# Exercise
Line by line, retype the material exactly and leave each picture out.
###
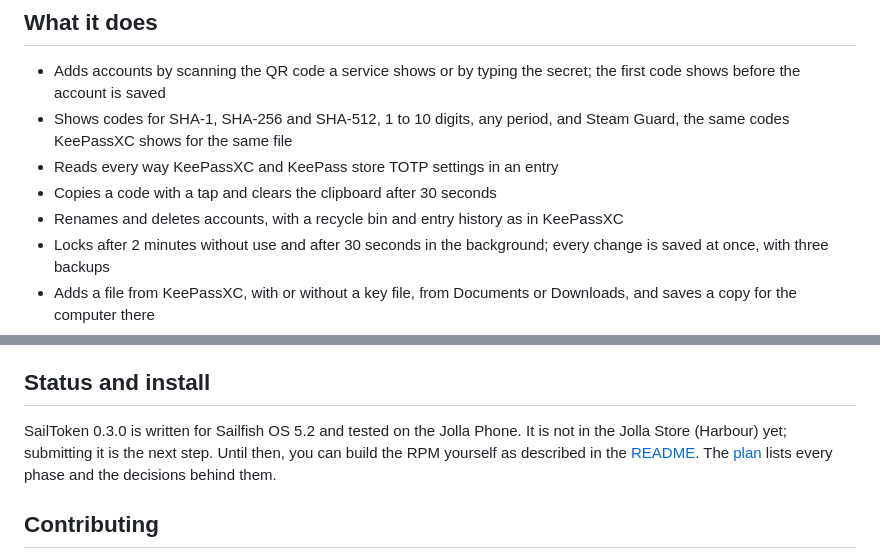
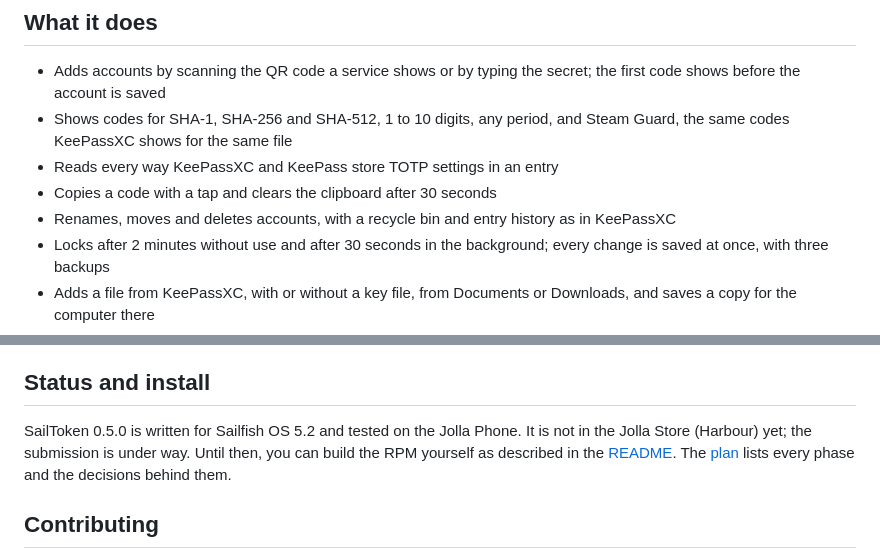
Before and after one commit to tordenskjoldsw/tordenskjold.de, a Markdown page: content/projects/sailtoken.md, 2 parts joined by grey strips. Drawn GitHub-style.

Commit message:
feat(content): update SailToken for 0.5.0

```diff
--- a/content/projects/sailtoken.md
+++ b/content/projects/sailtoken.md
@@ -55,8 +55,8 @@ both apps.
   and Steam Guard, the same codes KeePassXC shows for the same file
 - Reads every way KeePassXC and KeePass store TOTP settings in an entry
 - Copies a code with a tap and clears the clipboard after 30 seconds
-- Renames and deletes accounts, with a recycle bin and entry history as in
-  KeePassXC
+- Renames, moves and deletes accounts, with a recycle bin and entry
+  history as in KeePassXC
 - Locks after 2 minutes without use and after 30 seconds in the
   background; every change is saved at once, with three backups
 - Adds a file from KeePassXC, with or without a key file, from Documents
@@ -79,9 +79,9 @@ vulnerabilities privately as described in
 
 ## Status and install
 
-SailToken 0.3.0 is written for Sailfish OS 5.2 and tested on the Jolla
-Phone. It is not in the Jolla Store (Harbour) yet; submitting it is the
-next step. Until then, you can build the RPM yourself as described in the
+SailToken 0.5.0 is written for Sailfish OS 5.2 and tested on the Jolla
+Phone. It is not in the Jolla Store (Harbour) yet; the submission is under
+way. Until then, you can build the RPM yourself as described in the
 [README](https://github.com/tordenskjoldsw/harbour-sailtoken#building).
 The [plan](https://github.com/tordenskjoldsw/harbour-sailtoken/blob/main/PLAN.md)
 lists every phase and the decisions behind them.
```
###
# Written reply
Before and after one commit to tordenskjoldsw/tordenskjold.de, a Markdown page: content/projects/sailtoken.md, 2 parts joined by grey strips. Drawn GitHub-style.

Commit message:
feat(content): update SailToken for 0.5.0

```diff
--- a/content/projects/sailtoken.md
+++ b/content/projects/sailtoken.md
@@ -55,8 +55,8 @@ both apps.
   and Steam Guard, the same codes KeePassXC shows for the same file
 - Reads every way KeePassXC and KeePass store TOTP settings in an entry
 - Copies a code with a tap and clears the clipboard after 30 seconds
-- Renames and deletes accounts, with a recycle bin and entry history as in
-  KeePassXC
+- Renames, moves and deletes accounts, with a recycle bin and entry
+  history as in KeePassXC
 - Locks after 2 minutes without use and after 30 seconds in the
   background; every change is saved at once, with three backups
 - Adds a file from KeePassXC, with or without a key file, from Documents
@@ -79,9 +79,9 @@ vulnerabilities privately as described in
 
 ## Status and install
 
-SailToken 0.3.0 is written for Sailfish OS 5.2 and tested on the Jolla
-Phone. It is not in the Jolla Store (Harbour) yet; submitting it is the
-next step. Until then, you can build the RPM yourself as described in the
+SailToken 0.5.0 is written for Sailfish OS 5.2 and tested on the Jolla
+Phone. It is not in the Jolla Store (Harbour) yet; the submission is under
+way. Until then, you can build the RPM yourself as described in the
 [README](https://github.com/tordenskjoldsw/harbour-sailtoken#building).
 The [plan](https://github.com/tordenskjoldsw/harbour-sailtoken/blob/main/PLAN.md)
 lists every phase and the decisions behind them.
```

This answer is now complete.